Tropical Savannas CRC > Achievements > Raising awareness

Raising awareness of savanna issues

Science teacher Jenni Webber with Year 7 students at Taminmin High School

Students using Environorth

One of the most effective ways to raise awareness of savanna land management issues is to help tropical savanna schools improve their teaching materials that relate to the environment and land management. An increasing number of people are growing up in tropical savanna environments whether it is in growing cities like Darwin or Townsville or smaller settlements, yet there is often very little local content in school curricula when it comes to the environment.

To meet this need, the Tropical Savannas CRC’s Tropical Savannas Knowledge for Schools project worked with Education Departments, teachers and students as well as land managers and researchers to produce engaging and accurate materials on the Tropical Savannas that worked with school curricula.
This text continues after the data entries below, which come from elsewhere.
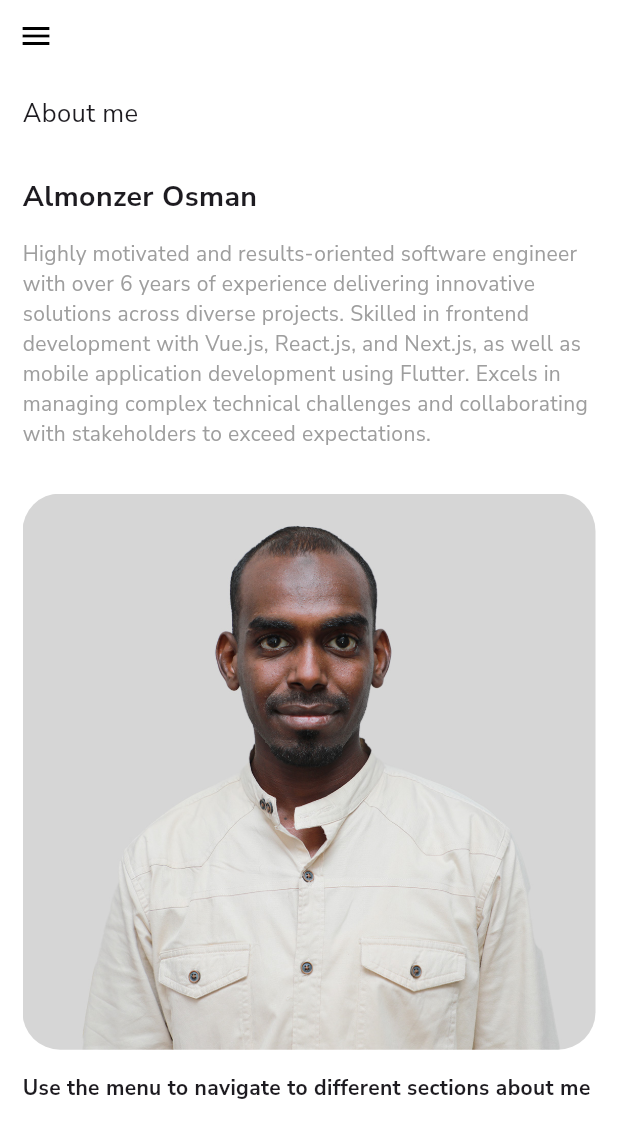
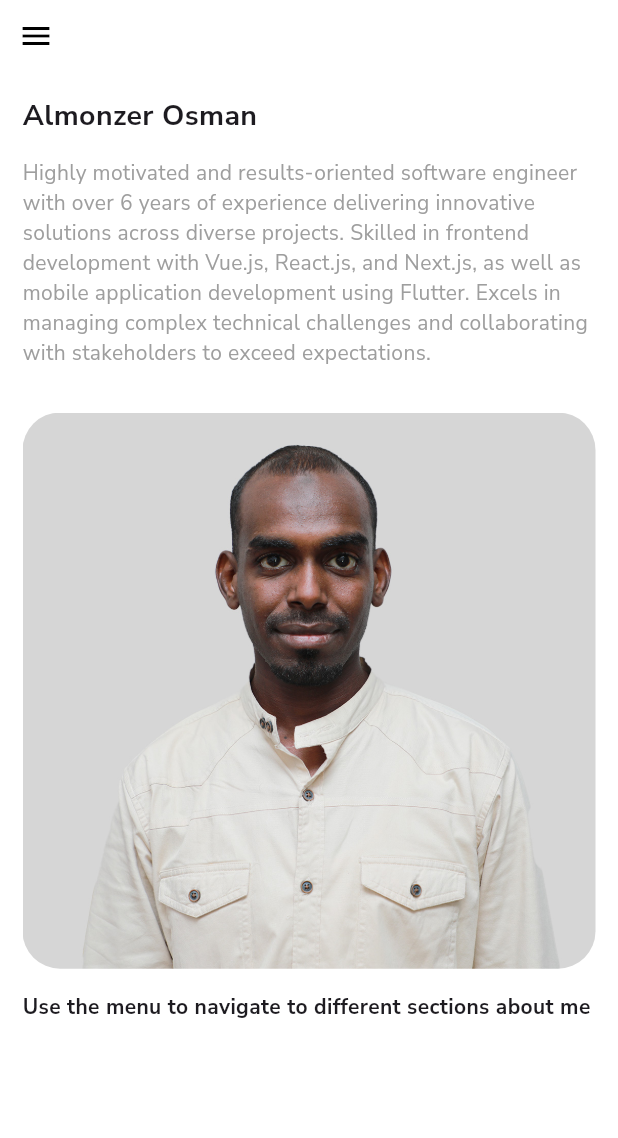
Before and after one commit to amosman02/almonzer-resume-app, a Flutter app: the screen it shows once a user with an empty profile is signed in, on a phone screen of 412 x 824 dp. Shown: the top 1138 px of the screen. Run offline on Flutter 3.47's test engine with Material 3 defaults, Android fonts, the phone set to English and light mode, and no system bars; our stand-ins replace cloud_firestore, firebase_auth, firebase_core, flutter_feather_icons, flutter_svg, google_fonts and 1 more; missing offline and left inert: dart_quote; accounts and stored records are empty.

Commit message:
Remove about me in the homepage
Signed-off-by: Almonzer Osman <almonzer.m.osman@gmail.com>

```diff
--- a/lib/screens/home.dart
+++ b/lib/screens/home.dart
@@ -41,12 +41,6 @@ class _HomeState extends State<Home> {
                 child: Column(
                   crossAxisAlignment: CrossAxisAlignment.start,
                   children: <Widget>[
-                    const Row(
-                      children: <Widget>[
-                        Text("About me", style: TextStyle(fontSize: 17)),
-                      ],
-                    ),
-                    const SizedBox(height: 30),
                     const Text("Almonzer Osman",
                         style: TextStyle(
                             fontSize: 19, fontWeight: FontWeight.bold)),
```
The result was three interactive web-based modules



Savanna Walkabout

Quoll Files

"The Quoll Files" from Savanna Walkabout

This module engages students so they gain key understandings related to biodiversity in the tropical savannas. The module includes a guided tour by “Terry the Termite”, video interviews with active researchers, and an interactive section where you can plan your own biodiversity survey. The key understandings include the idea that biodiversity covers more than endangered species; that tropical savannas are found across the globe and that while Australian tropical savannas may lack lions, elephants and gazelles they have their own fascinating plants and animals adapted to a distinctive environment. A key insight is that people are an important part of our savannas and that our management of those landscapes play an important role in trying to maintain biodiversity – and that hanging onto the diversity of life has many likely benefits.



Burning Issues

Outback Cinema

The module features knowledge from traditional custodians

The Burning Issues module provides insights into how people manage fire in the northern savannas with a focus on the spectacular Kakadu National Park. Key understandings include appreciating that climate, fire and vegetation are all inter-related and a change in one will trigger changes in the others; another important insight is that people and fire have been linked for millennia and the way Indigenous people managed fire has shaped the savannas and the way we manage fire today is continuing to shape the savannas. The module includes videos of a traditional Indigenous fire management walk narrated by a custodian of the Arnhem Land Plateau country; a computer simulation of the impact of different fire patterns in Kakadu’s eucalypt savannas; and opportunities to test-drive the latest technology used to track fires by satellite.



Two other modules are being developed: one on the cattle country of the savannas and one on Indigenous land and sea management.